With K-12 classes in Leon County commencing Thursday, August 10, and University scheduling on Monday, August 28, the unexpected tropical storm, now Hurricane Idalia, has begun to raise concerns on its impact on the learning cycle of this year.
As of August 28, Leon County has been put under a tropical storm watch as Idalia is now a confirmed hurricane, expected to reach a level three as it makes landfall.
Leon County Superintendent Rocky Hanna explained in a video post that schools will be open Tuesday, August 29, and closed Wednesday, August 30, as this storm is expected to have a significant impact on the area.
Florida A&M University, Florida State University and Tallahassee Community College have since announced the same school closure until further notice, with a recent update from Florida A&M University stating that classes will conclude on Tuesday, August 29 at 12:30 p.m. and resume Sept. 5 at normal hours.
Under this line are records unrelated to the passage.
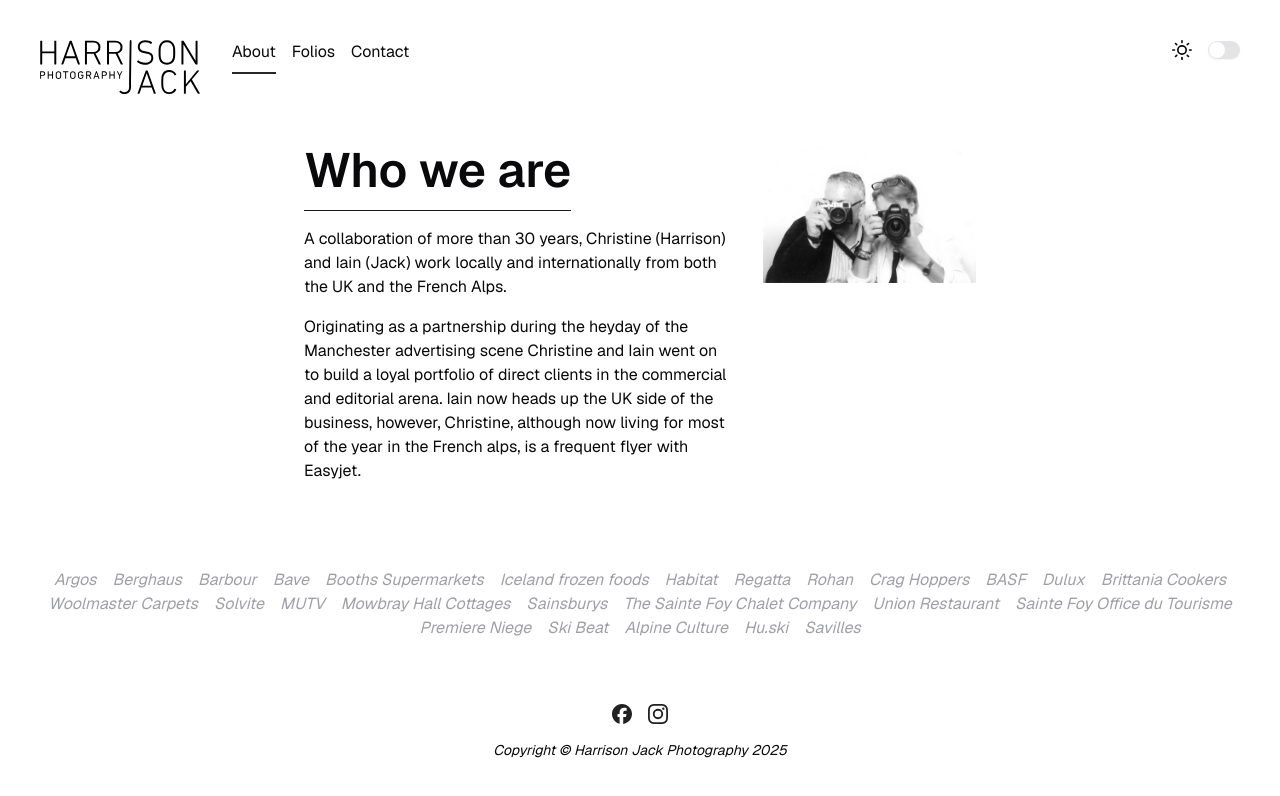
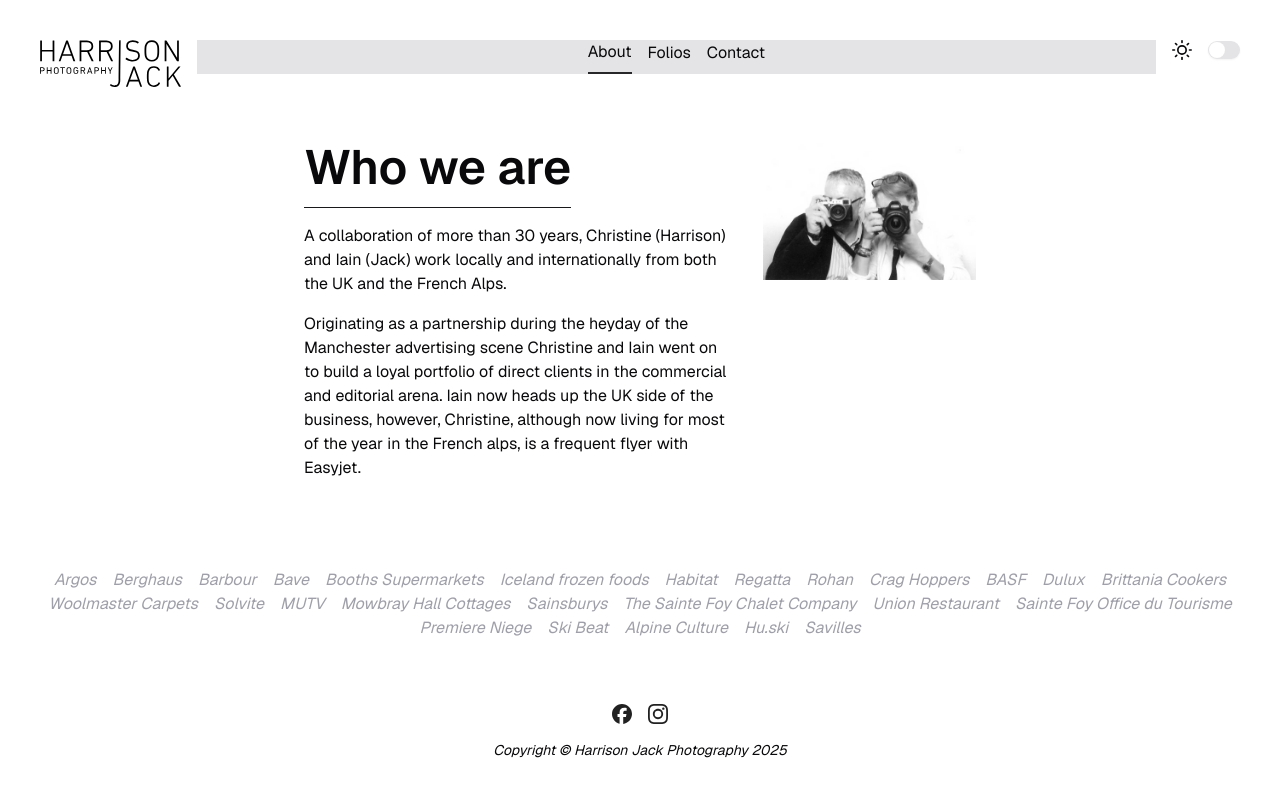
Before and after one commit to SmackSmash/next-hj, a Next.js app: page /about in a window 1280 px wide. Shown: the top 796 px of the page. Built offline with nearby package versions, Linux system fonts and the light colour scheme.

Commit message:
Basic mobile menu working

```diff
--- a/src/components/nav-bar.tsx
+++ b/src/components/nav-bar.tsx
@@ -6,8 +6,10 @@
 import logoSVG from '@/../public/logo.svg';
 import { GiHamburgerMenu } from 'react-icons/gi';
 import ModeSwitch from './mode-switch';
+import { useState } from 'react';
 
 export default function NavBar() {
+  const [isMobileOpen, setIsMobileOpen] = useState(false);
   const pathname = usePathname();
 
   return (
@@ -15,28 +17,33 @@
       <Link href='/'>
         <Image src={logoSVG} alt='Harrison Jack Logo' className='mr-4 w-40 dark:invert' />
       </Link>
-      <div className='invisible absolute flex flex-col gap-4 md:visible md:relative md:flex-row'>
+      <div
+        className={`${isMobileOpen ? 'visible' : 'invisible'} fixed inset-0 z-10 flex size-full flex-col items-center justify-center gap-4 bg-zinc-200 md:visible md:relative md:flex-row`}
+      >
         <Link
           href='/about'
+          onClick={() => setIsMobileOpen(false)}
           className={`border-zinc-800 pb-2 dark:border-zinc-100 [&.active]:border-b-2 ${pathname === '/about' ? 'active' : ''}`}
         >
           About
         </Link>
         <Link
           href='/folios'
+          onClick={() => setIsMobileOpen(false)}
           className={`border-zinc-800 pb-2 dark:border-zinc-100 [&.active]:border-b-2 ${pathname.includes('/folios') ? 'active' : ''}`}
         >
           Folios
         </Link>
         <Link
           href='/contact'
+          onClick={() => setIsMobileOpen(false)}
           className={`border-zinc-800 pb-2 dark:border-zinc-100 [&.active]:border-b-2 ${pathname === '/contact' ? 'active' : ''}`}
         >
           Contact
         </Link>
       </div>
       <ModeSwitch />
-      <button className='ml-2 size-6 md:hidden'>
+      <button onClick={() => setIsMobileOpen(!isMobileOpen)} className='ml-2 size-6 md:hidden'>
         <GiHamburgerMenu className='size-full' />
       </button>
     </nav>
```
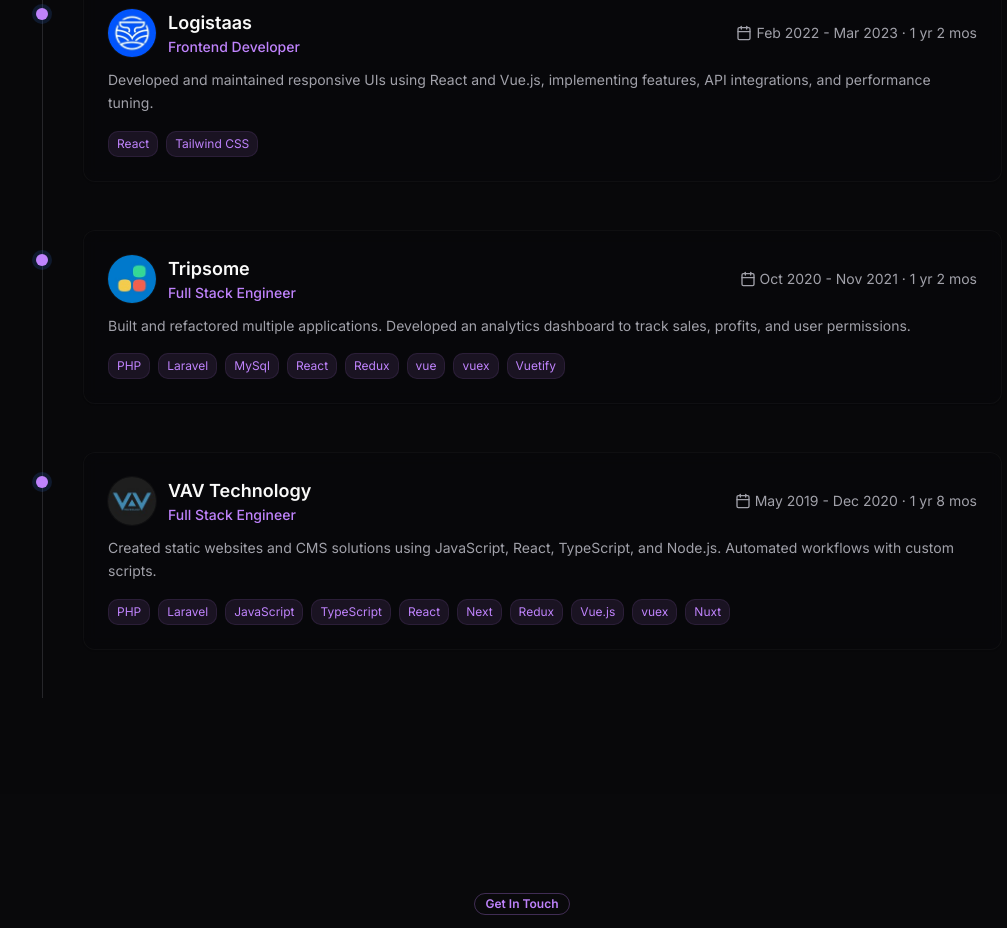
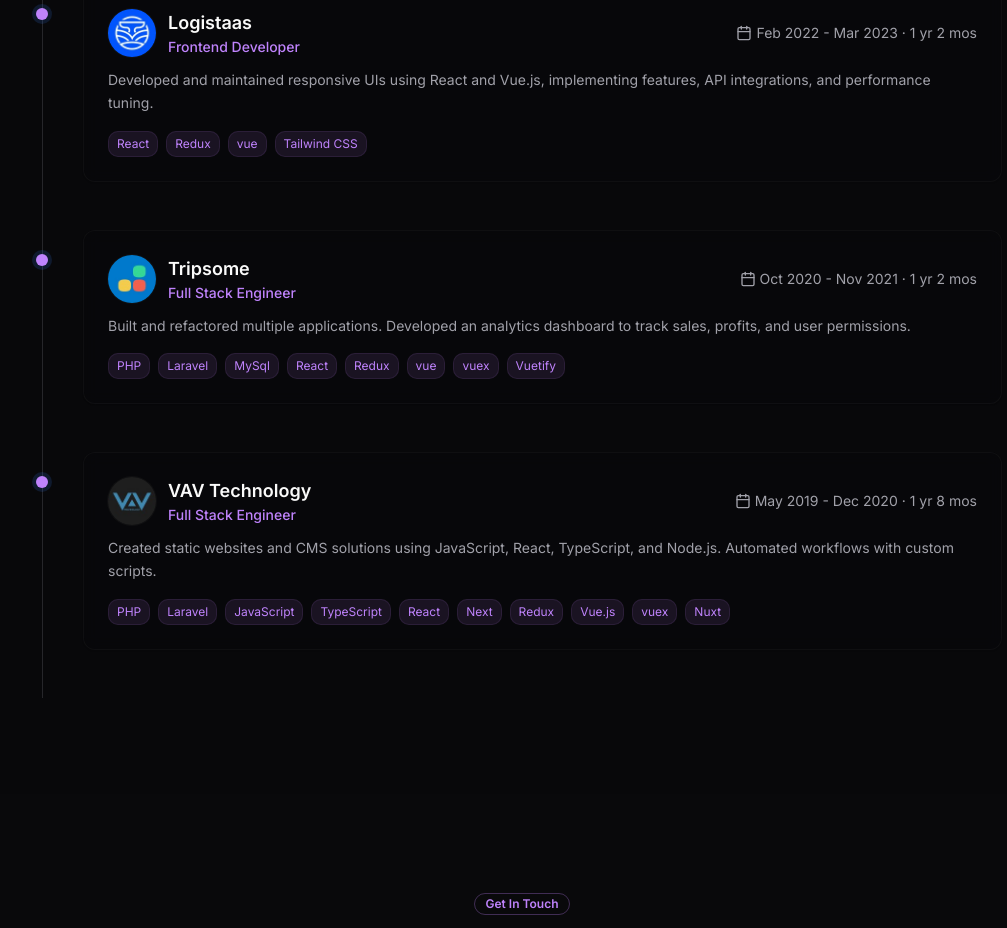
Before and after one commit to AQA20/portfolio, a React (Vite) app: page / in a window 1280 px wide. Shown: the part 3800-4728 px from the top of the page, without its empty margins (118-1125 px from the left). Built offline with nearby package versions, Linux system fonts and the light colour scheme.

Commit message:
Update Experience

```diff
--- a/src/components/Experience.tsx
+++ b/src/components/Experience.tsx
@@ -30,7 +30,7 @@
     period: 'Feb 2022 - Mar 2023 · 1 yr 2 mos',
     description:
       'Developed and maintained responsive UIs using React and Vue.js, implementing features, API integrations, and performance tuning.',
-    tech: ['React', 'Tailwind CSS'],
+    tech: ['React', 'Redux', 'vue', 'Tailwind CSS'],
     image: '/logistaas_logo.jpeg',
     url: 'https://logistaas.com/',
   },
```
Having started, this hurricane does not seem to deter the start of the school year, but more so interrupt the beginning of crucial instruction time.
For grade school participants, this means severe interruption, leading to a week without proper instruction. Interest may be lost by this time, and it may be hard to regain focus.
For collegiate students, this is a severe halt to the start of school. Classes have been in session for less than two days, many students not getting the opportunity to attend some classes for the first time till next week
Collegiate students, having a small set of months to complete a course, may take the biggest fall in this if instructors decide to start an official syllabus week next week, pushing back critical instruction which can lead to cramming multiple lessons in the time frame given.
Although there is a week given to recover from this hurricane, it is only an estimate. Depending on the outcome of this storm, classes for both grade and collegiate schooling may be pushed back depending on damages to the local areas
As of now, the impact on schooling is still fresh, and can be set to a waiting game.